> [WHAT THIS TASK INVOLVES]:
Pull every line of the entries that has the word "onClick".
Start of SUPPLIED RECORDS
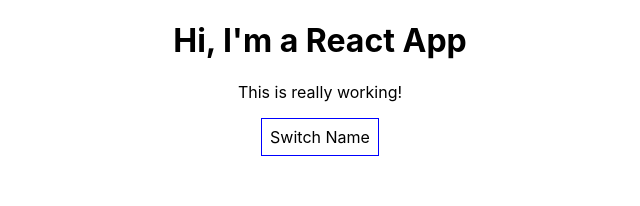
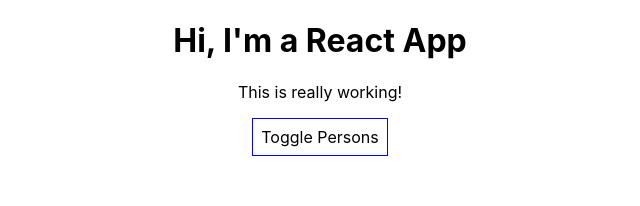
Before and after one commit to ghgamble/react-complete-guide, a React (Create React App) app: page / in a window 1280 px wide. Shown: the top 206 px of the page, without its empty margins (320-960 px from the left). Built offline with nearby package versions, Linux system fonts and the light colour scheme.

Commit message:
Handling Dynamic Content the 'JavaScript Way'

```diff
--- a/src/App.js
+++ b/src/App.js
@@ -44,16 +44,9 @@
                   padding: '8px',
                   cursor: 'pointer'
             };
-            return (
-                  <div className="App">
-                        <h1>Hi, I'm a React App</h1>
-                        <p>This is really working!</p>
-                        <button
-                              style={style}
-                              onClick={this.togglePersonsHandler}>Switch Name
-                        </button>
-                        {
-                              this.state.showPersons === true ?
+            let persons = null;
+            if (this.state.showPersons) {
+                  persons = (
                         <div>
                               <Person
                                     name={this.state.persons[0].name}
@@ -67,9 +60,18 @@
                               <Person
                                     name={this.state.persons[2].name}
                                     age={this.state.persons[2].age} />
-
-                              </div> : null
+                        </div>
+                  );
             }
+            return (
+                  <div className="App">
+                        <h1>Hi, I'm a React App</h1>
+                        <p>This is really working!</p>
+                        <button
+                              style={style}
+                              onClick={this.togglePersonsHandler}>Toggle Persons
+                        </button>
+                        {persons}
                   </div>
             );
       }
```
Lines whose indentation alone changed are shown as unchanged.
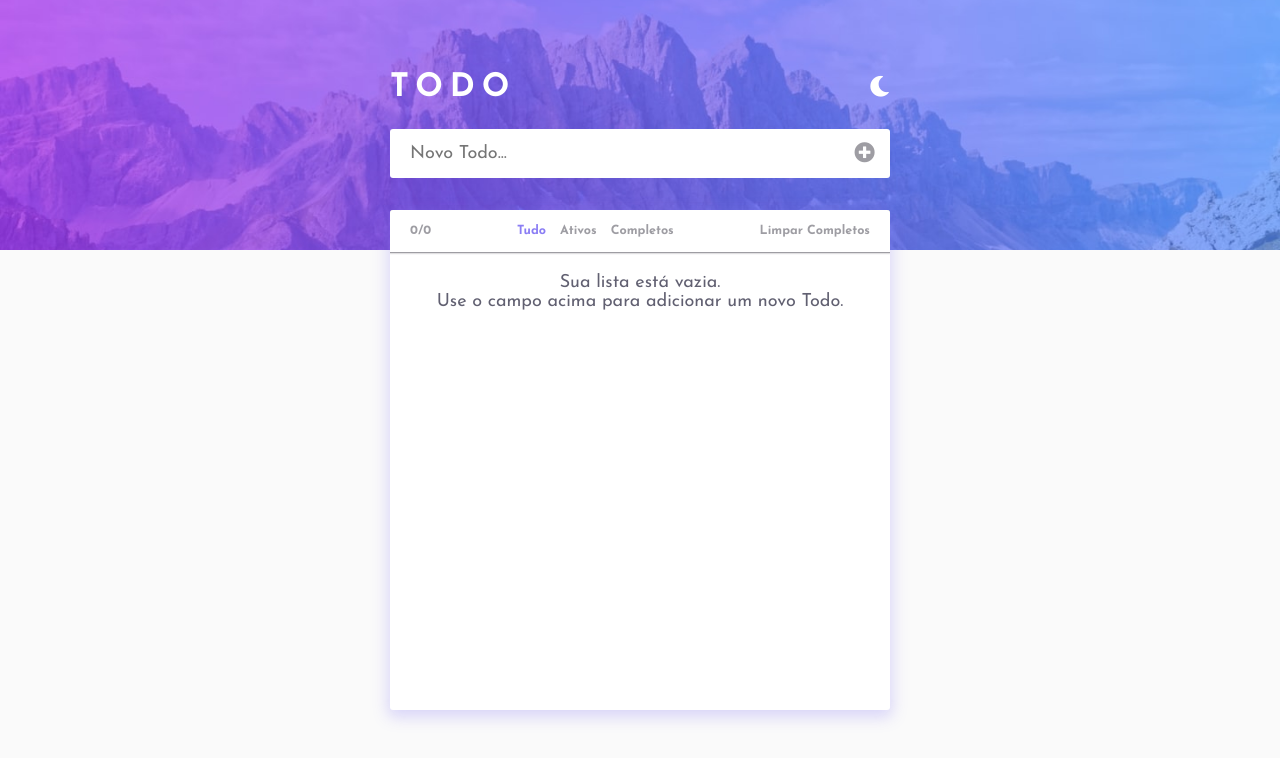
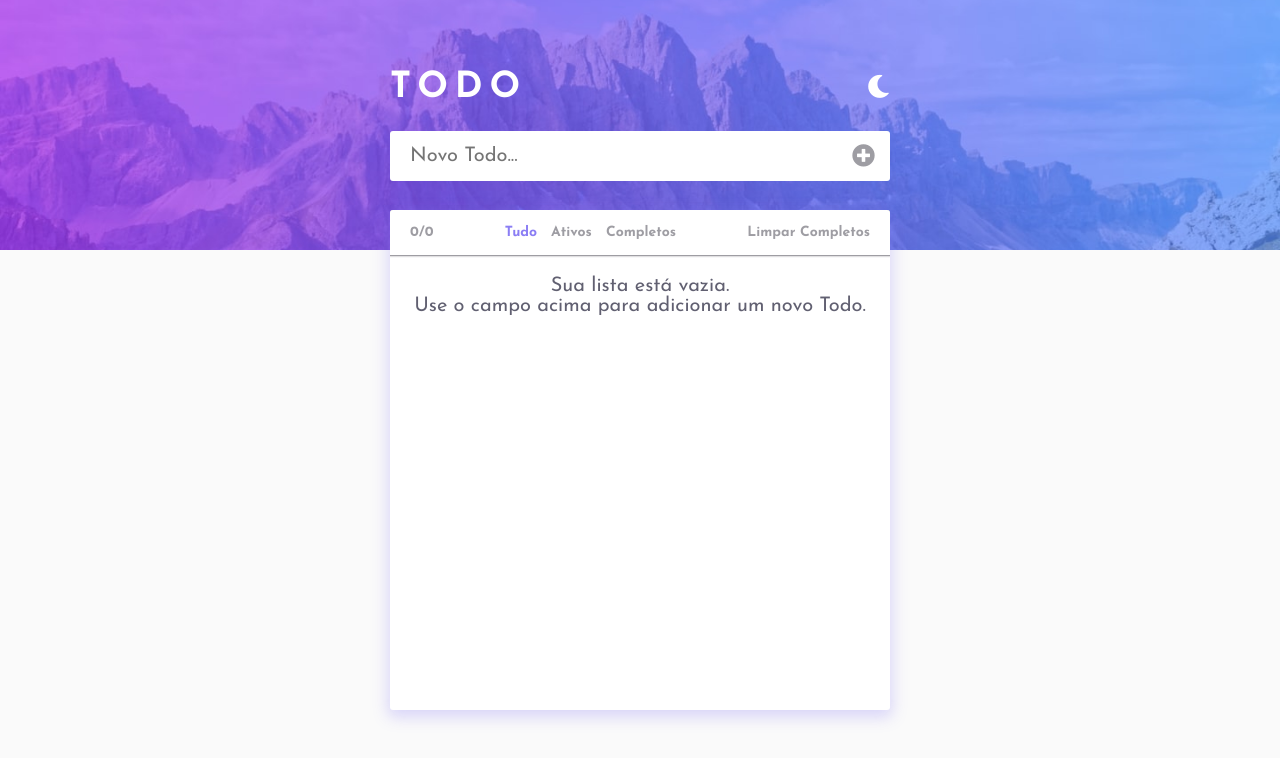
Before and after one commit to filipealvess/todo-app, a Vue app: page / in a window 1280 px wide. Shown: the top 758 px of the page. Built offline with nearby package versions, Linux system fonts and the light colour scheme.

Commit message:
Increase font size

```diff
--- a/src/App.vue
+++ b/src/App.vue
@@ -104,7 +104,7 @@
 </script>
 
 <style>
-  html { font-size: 18px; }
+  html { font-size: 20px; }
 
   body {
     overflow-x: hidden;
```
End of SUPPLIED RECORDS
> [ANSWER SPACE]:
-                              onClick={this.togglePersonsHandler}>Switch Name
+                              onClick={this.togglePersonsHandler}>Toggle Persons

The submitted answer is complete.